You are correct.

No disease has been cured, no technology invented for the benefit of society, no hungry child fed, no poor have been clothed and no State has been built  by those that prefer to sit in an ark studying and even devising more minutiae than taking the courage to create a better world.

We need a balance.  We need Torah scholars and we need builders.  We need them in sync, each understanding their roles.  We need Torah and the scholars to provide this radiant glow that positively affects everything it shines on.  A foundation stone for a Jewish society to be built based on the Torah, just values, charity, and Torah knowledge.

This is my theme of Kotzk and when I write the definitive book on Kotzk, I will touch upon this very subject.  On the surface, the Kotzker seems to have withdrawn from this world for 19 years, when in reality he was a major  leader and leading the Jewish world.

“Devising more minutiae”.

Both Reb Meir Simcha of Dvinsk, the Meshak Chocmah and Rabbi Avrohom Yitzchok Kook would agree with you.

 Shabbat Shalom

 The Haftora.

The Hebrew bible consists of 3 sections.
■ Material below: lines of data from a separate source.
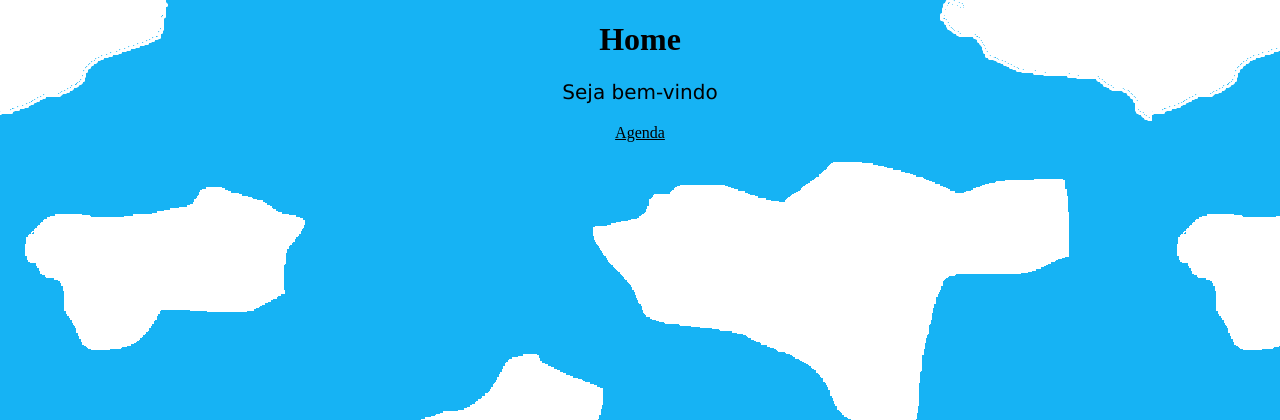
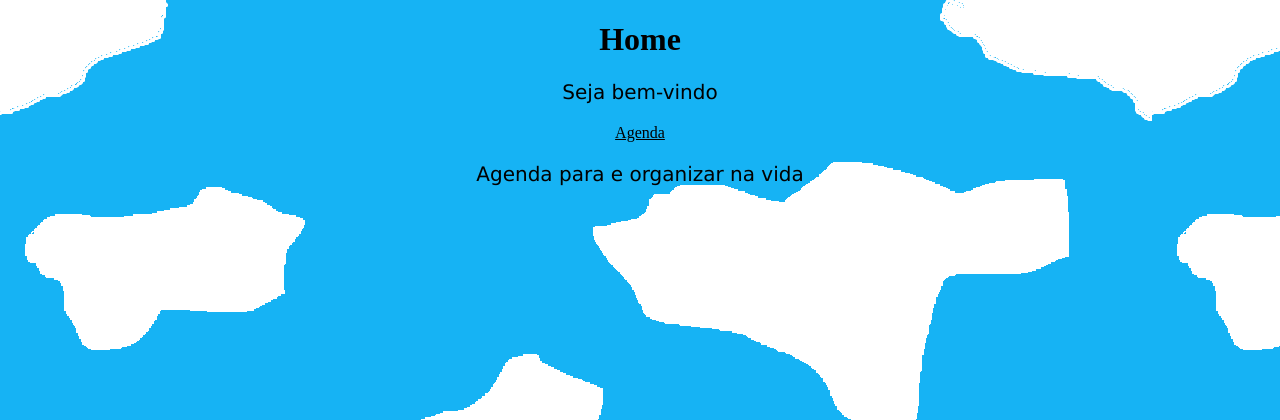
Before and after one commit to HeitorCarvalho26/agenda_py, a Flask app: page / in a window 1280 px wide. Shown: the top 420 px of the page. Run offline with Flask 3, Linux system fonts and the light colour scheme.

Commit message:
estilizando1

```diff
--- a/templates/home.html
+++ b/templates/home.html
@@ -3,4 +3,5 @@
 {%block content%}
     <p>Seja bem-vindo</p>
     <a href="/agenda">Agenda</a>
+    <p>Agenda para e organizar na vida</p>
 {%endblock%}
```
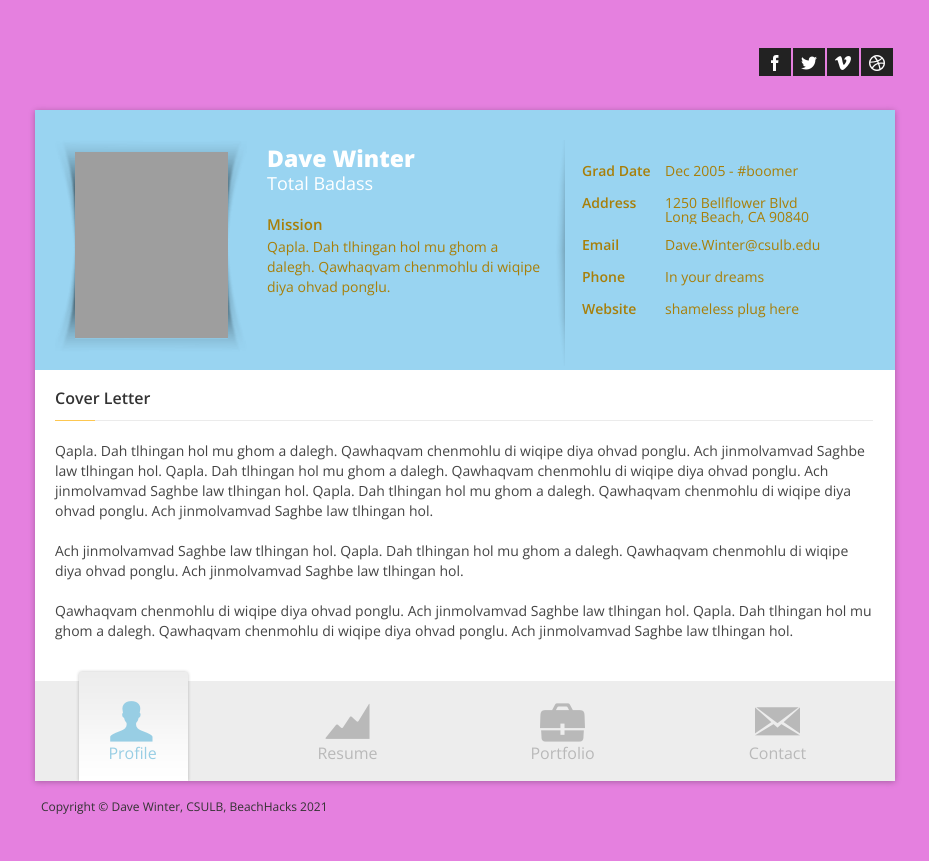
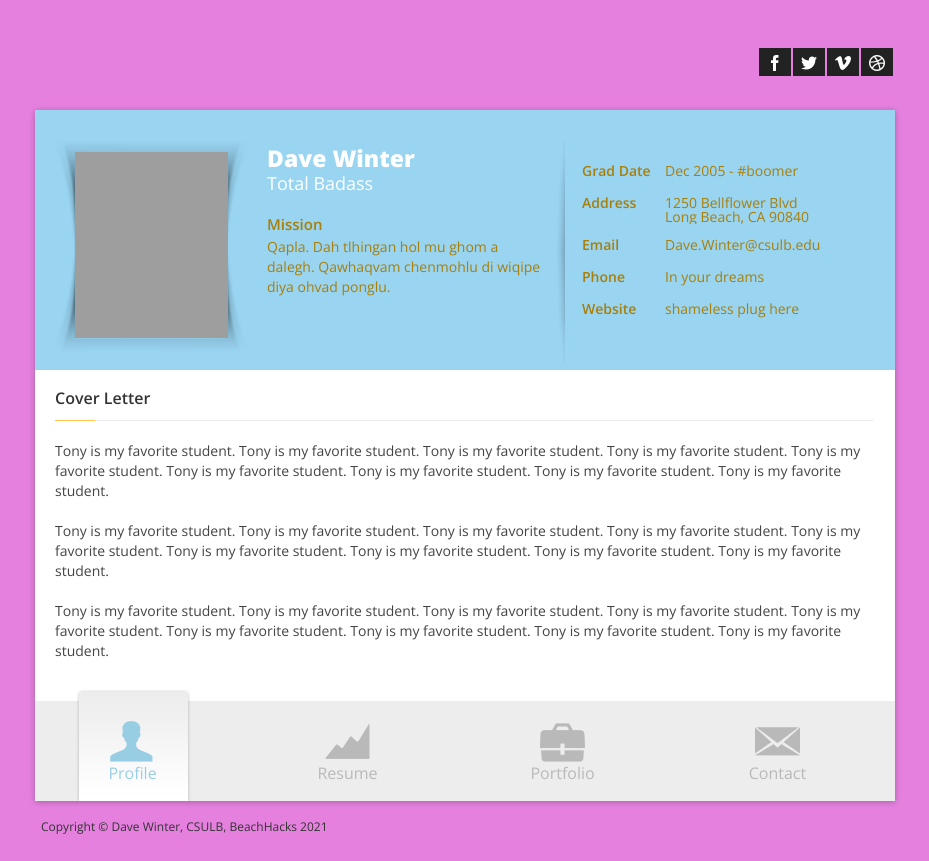
Before and after one commit to dauidus/Github-Workshop-sec-2, a plain HTML site: page index.html in a window 1280 px wide. Shown: the whole page, without its empty margins (175-1104 px from the left). Drawn offline with nearby package versions, Linux system fonts and the light colour scheme; some packages are replaced by stand-ins of ours; grey boxes are pictures that could not be loaded.

Commit message:
Changed the Cover letter text

```diff
--- a/index.html
+++ b/index.html
@@ -91,11 +91,11 @@
                     <div id="blurb">
                         <div class="cover-letter">
                             <h3>Cover Letter</h3>
-                            Qapla. Dah tlhingan hol mu ghom a dalegh.  Qawhaqvam chenmohlu di wiqipe diya ohvad ponglu.  Ach jinmolvamvad Saghbe law tlhingan hol. Qapla. Dah tlhingan hol mu ghom a dalegh.  Qawhaqvam chenmohlu di wiqipe diya ohvad ponglu.  Ach jinmolvamvad Saghbe law tlhingan hol. Qapla. Dah tlhingan hol mu ghom a dalegh.  Qawhaqvam chenmohlu di wiqipe diya ohvad ponglu.  Ach jinmolvamvad Saghbe law tlhingan hol.
+                            Tony is my favorite student. Tony is my favorite student. Tony is my favorite student. Tony is my favorite student. Tony is my favorite student. Tony is my favorite student. Tony is my favorite student. Tony is my favorite student. Tony is my favorite student.
                             <br><br>
-                            Ach jinmolvamvad Saghbe law tlhingan hol. Qapla. Dah tlhingan hol mu ghom a dalegh.  Qawhaqvam chenmohlu di wiqipe diya ohvad ponglu.  Ach jinmolvamvad Saghbe law tlhingan hol.
+                            Tony is my favorite student. Tony is my favorite student. Tony is my favorite student. Tony is my favorite student. Tony is my favorite student. Tony is my favorite student. Tony is my favorite student. Tony is my favorite student. Tony is my favorite student.
                             <br><br>
-                            Qawhaqvam chenmohlu di wiqipe diya ohvad ponglu.  Ach jinmolvamvad Saghbe law tlhingan hol. Qapla. Dah tlhingan hol mu ghom a dalegh.  Qawhaqvam chenmohlu di wiqipe diya ohvad ponglu.  Ach jinmolvamvad Saghbe law tlhingan hol.
+                            Tony is my favorite student. Tony is my favorite student. Tony is my favorite student. Tony is my favorite student. Tony is my favorite student. Tony is my favorite student. Tony is my favorite student. Tony is my favorite student. Tony is my favorite student.
                         </div>
                     </div>
                     <!-- /Cover letter -->
```
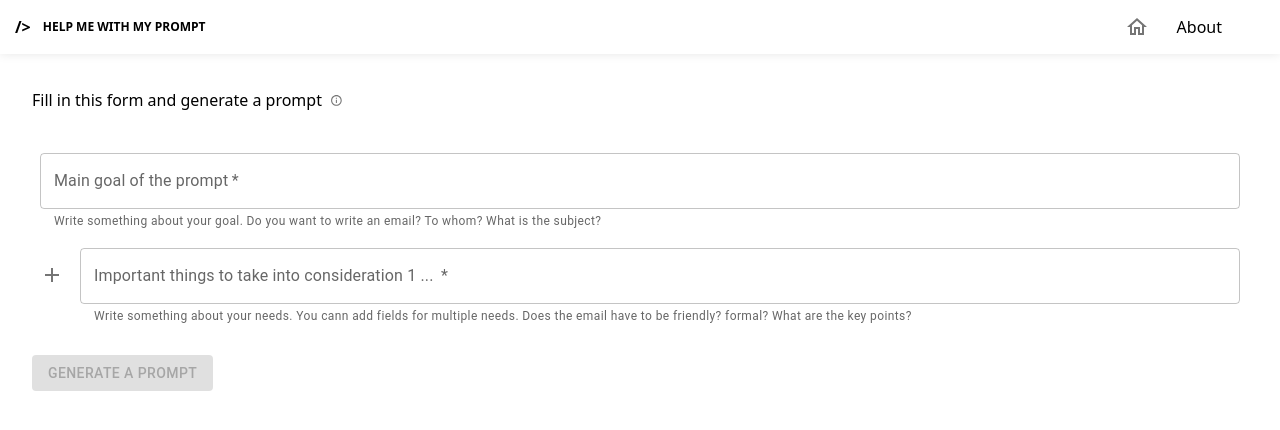
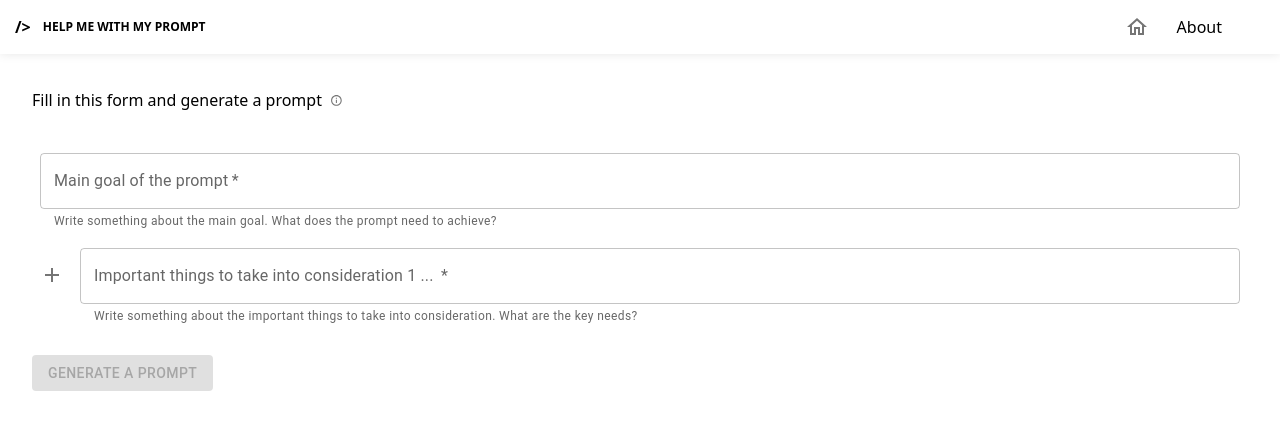
Before and after one commit to Ferez22/hemewimp, a React (Vite) app: page / in a window 1280 px wide. Shown: the top 430 px of the page. Built offline with nearby package versions, Linux system fonts and the light colour scheme.

Commit message:
rewording

```diff
--- a/src/components/my-description.tsx
+++ b/src/components/my-description.tsx
@@ -41,7 +41,7 @@ const MyDescription = ({
           label="Main goal of the prompt"
           value={descriptionInput} // Controlled value from props
           onChange={handleInputChange} // Update state on change
-          helperText="Write something about your goal. Do you want to write an email? To whom? What is the subject?"
+          helperText="Write something about the main goal. What does the prompt need to achieve?"
           fullWidth // Makes the TextField take full width of its container
         />
       </Box>
--- a/src/components/my-needs.tsx
+++ b/src/components/my-needs.tsx
@@ -90,7 +90,7 @@ const MyNeeds = ({ needsInputs, setNeedsInputs }: MyNeedsProps) => {
               label={`Important things to take into consideration ${
                 index + 1
               } ... `}
-              helperText="Write something about your needs. You cann add fields for multiple needs. Does the email have to be friendly? formal? What are the key points?"
+              helperText="Write something about the important things to take into consideration. What are the key needs?"
               fullWidth
             />
           </div>
```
The Torah, which Orthodoxy believes is the revealed word of God. Followed by the Prophets, that section from Joshua, through Judges, Kings, and the various 15 Prophets, and finally Writings, such as Psalms, Proverbs, Esther and a bunch of others that you may or may not of heard of. The Haftora is a short reading taken from the 2nd section, that either has a connection to the Torah reading or the season, and is read at the conclusion of the Torah reading. How it came to be, nobody knows. There have been many speculative guesses, and the most well-known and promoted ad nauseum in the Orthodox world, may be the silliest. That is, the Greeks (and later the Romans), banned the public reading of Torah, but we fooled ’em by substituting another section of the Bible.) Personally, I prefer the argument that the Haftora reading was a polemic against sectarians who rejected anything other than the Torah itself as being part of the Jewish cannon.

Regardless of it’s genesis, it’s very ancient, at least 2000 years old, and is universal in practice throughout all denominations(There are occasional differences on the choice of Haftora)